Friends and family members described him as deeply generous, caring, and loyal to those he held close. He was an avid online chess player and enjoyed regular trips to his box at New York’s Metropolitan Opera House, listening to his beloved Wagner and Puccini. Wagner’s Tannhäuser was a particular favorite, the last opera he attended with his mother.
He was an avid photographer and reader, known for devouring several newspapers before dawn and detailing his thoughts on their articles in daily e-mails he would send to a list of colleagues and correspondents — often before many of them had even awakened for the day.
He doted on his eight grandchildren attending graduations, birthday parties, holiday celebrations and loved spending time with them watching movies, playing chess, talking and listening to music, the family said.
“He loved to learn and to try new things,” his daughter, Barbara said. “He’d been a legend and an icon — not only in Philadelphia and Pennsylvania and the nation — but he was quite a family man.”
The ailment that led to Mr. Sprague’s death this weekend came on suddenly.
Up until Thursday evening, he hosted his daughter for one of their first in-person dinners since the onset of the pandemic.
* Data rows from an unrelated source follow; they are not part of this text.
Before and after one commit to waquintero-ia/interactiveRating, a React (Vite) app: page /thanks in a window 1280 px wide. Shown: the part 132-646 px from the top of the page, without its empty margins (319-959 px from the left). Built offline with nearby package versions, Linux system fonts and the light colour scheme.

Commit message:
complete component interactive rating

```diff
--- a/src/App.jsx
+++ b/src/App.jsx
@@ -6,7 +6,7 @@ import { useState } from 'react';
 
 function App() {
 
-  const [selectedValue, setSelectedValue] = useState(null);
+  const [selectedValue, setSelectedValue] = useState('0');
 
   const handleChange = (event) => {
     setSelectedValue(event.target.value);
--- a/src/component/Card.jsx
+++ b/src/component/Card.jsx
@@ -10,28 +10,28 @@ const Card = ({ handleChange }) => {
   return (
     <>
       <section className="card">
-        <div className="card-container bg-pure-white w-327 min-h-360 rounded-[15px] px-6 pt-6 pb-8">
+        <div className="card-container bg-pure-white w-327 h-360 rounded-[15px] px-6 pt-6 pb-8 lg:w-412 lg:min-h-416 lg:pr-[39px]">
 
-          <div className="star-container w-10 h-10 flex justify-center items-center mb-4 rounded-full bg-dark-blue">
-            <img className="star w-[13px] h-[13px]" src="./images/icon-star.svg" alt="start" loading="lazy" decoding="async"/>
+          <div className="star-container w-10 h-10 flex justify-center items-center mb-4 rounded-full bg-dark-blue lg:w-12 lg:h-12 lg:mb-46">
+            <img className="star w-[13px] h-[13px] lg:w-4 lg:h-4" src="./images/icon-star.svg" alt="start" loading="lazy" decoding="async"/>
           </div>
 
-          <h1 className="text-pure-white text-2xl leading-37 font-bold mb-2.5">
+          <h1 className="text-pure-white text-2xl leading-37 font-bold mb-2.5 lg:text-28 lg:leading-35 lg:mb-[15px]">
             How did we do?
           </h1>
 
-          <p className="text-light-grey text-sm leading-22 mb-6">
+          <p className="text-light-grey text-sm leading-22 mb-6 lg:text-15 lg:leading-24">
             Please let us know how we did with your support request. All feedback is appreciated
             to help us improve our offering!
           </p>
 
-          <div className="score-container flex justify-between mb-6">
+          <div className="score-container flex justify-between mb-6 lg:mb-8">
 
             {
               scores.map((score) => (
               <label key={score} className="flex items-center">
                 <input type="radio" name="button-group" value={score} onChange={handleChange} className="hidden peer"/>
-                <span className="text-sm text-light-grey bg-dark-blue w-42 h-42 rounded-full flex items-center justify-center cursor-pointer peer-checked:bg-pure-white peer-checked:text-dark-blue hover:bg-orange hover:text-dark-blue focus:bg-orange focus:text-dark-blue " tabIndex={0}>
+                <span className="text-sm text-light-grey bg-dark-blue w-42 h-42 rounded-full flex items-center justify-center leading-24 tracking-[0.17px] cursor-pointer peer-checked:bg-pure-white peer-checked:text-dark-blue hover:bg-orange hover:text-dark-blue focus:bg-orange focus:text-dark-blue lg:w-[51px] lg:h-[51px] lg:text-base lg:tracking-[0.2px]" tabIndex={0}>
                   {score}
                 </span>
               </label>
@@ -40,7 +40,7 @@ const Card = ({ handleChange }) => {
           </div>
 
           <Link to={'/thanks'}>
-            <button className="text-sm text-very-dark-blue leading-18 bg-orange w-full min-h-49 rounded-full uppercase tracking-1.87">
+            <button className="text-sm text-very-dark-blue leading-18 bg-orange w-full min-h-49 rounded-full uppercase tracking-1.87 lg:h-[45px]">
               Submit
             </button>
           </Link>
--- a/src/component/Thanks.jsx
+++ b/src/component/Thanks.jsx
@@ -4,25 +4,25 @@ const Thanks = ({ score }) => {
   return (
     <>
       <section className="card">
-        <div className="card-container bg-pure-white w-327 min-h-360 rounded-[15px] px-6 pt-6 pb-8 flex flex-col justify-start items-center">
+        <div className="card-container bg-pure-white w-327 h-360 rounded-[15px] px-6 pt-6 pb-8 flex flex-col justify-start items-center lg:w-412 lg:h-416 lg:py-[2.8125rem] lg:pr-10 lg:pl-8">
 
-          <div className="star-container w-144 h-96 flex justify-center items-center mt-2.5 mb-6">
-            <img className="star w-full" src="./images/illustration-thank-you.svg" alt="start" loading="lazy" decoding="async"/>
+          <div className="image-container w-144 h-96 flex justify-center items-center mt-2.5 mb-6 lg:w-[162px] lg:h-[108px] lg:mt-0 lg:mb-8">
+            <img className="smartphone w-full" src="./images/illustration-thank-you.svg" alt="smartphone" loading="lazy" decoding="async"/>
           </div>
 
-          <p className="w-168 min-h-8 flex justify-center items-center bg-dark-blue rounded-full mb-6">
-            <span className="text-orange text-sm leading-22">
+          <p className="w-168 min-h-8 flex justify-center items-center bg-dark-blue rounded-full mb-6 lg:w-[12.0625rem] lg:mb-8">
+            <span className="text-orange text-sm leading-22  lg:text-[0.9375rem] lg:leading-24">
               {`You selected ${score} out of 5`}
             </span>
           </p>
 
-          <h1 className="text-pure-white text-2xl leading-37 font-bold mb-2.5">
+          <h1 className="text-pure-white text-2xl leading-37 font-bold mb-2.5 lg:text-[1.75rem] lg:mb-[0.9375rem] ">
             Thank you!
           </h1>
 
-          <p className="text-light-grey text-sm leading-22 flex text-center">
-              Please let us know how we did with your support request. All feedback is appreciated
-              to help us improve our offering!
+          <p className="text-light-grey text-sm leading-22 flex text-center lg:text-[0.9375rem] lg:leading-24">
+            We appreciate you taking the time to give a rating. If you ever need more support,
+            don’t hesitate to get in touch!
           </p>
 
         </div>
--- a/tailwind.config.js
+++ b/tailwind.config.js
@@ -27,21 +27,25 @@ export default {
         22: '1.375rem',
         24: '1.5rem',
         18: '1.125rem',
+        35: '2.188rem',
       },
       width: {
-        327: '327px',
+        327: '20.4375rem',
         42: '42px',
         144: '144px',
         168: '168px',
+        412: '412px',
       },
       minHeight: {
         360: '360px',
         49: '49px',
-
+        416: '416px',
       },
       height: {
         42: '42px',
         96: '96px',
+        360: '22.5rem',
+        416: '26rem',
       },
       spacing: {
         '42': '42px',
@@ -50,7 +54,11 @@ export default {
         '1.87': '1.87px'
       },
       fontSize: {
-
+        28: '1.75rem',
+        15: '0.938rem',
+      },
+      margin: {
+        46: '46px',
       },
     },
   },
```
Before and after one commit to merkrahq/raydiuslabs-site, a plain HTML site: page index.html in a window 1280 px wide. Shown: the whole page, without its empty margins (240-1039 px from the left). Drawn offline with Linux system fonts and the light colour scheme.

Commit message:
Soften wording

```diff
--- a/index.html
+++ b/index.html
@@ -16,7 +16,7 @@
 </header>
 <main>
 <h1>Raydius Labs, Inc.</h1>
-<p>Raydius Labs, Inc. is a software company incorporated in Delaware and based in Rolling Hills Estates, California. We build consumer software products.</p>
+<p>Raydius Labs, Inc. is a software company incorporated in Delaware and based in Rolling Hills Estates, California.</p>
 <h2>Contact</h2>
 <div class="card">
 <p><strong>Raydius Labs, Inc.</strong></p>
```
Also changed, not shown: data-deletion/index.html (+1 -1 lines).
After falling ill later that evening, he died within 48 hours surrounded by members of his family.
Hours later, Thomas Sprague struggled to sum up his father’s monumental career in words.
“I’ve really been so lucky to have him as my father and to have been able to practice law together with him. There were so many facets to his career,” he said. “It really was quite a journey, and he performed his part in it admirably. We were really blessed to have him with us all these years.”
In addition to Thomas, Barbara, and his grandchildren, Mr. Sprague is survived by his longtime companion, Edith Magaziner.
A memorial service will be livestreamed at 1 p.m. Thursday at www.levinefuneral.com, followed by a private interment.
Inquirer staff writers Jacob Adelman and Craig R. McCoy contributed to this article.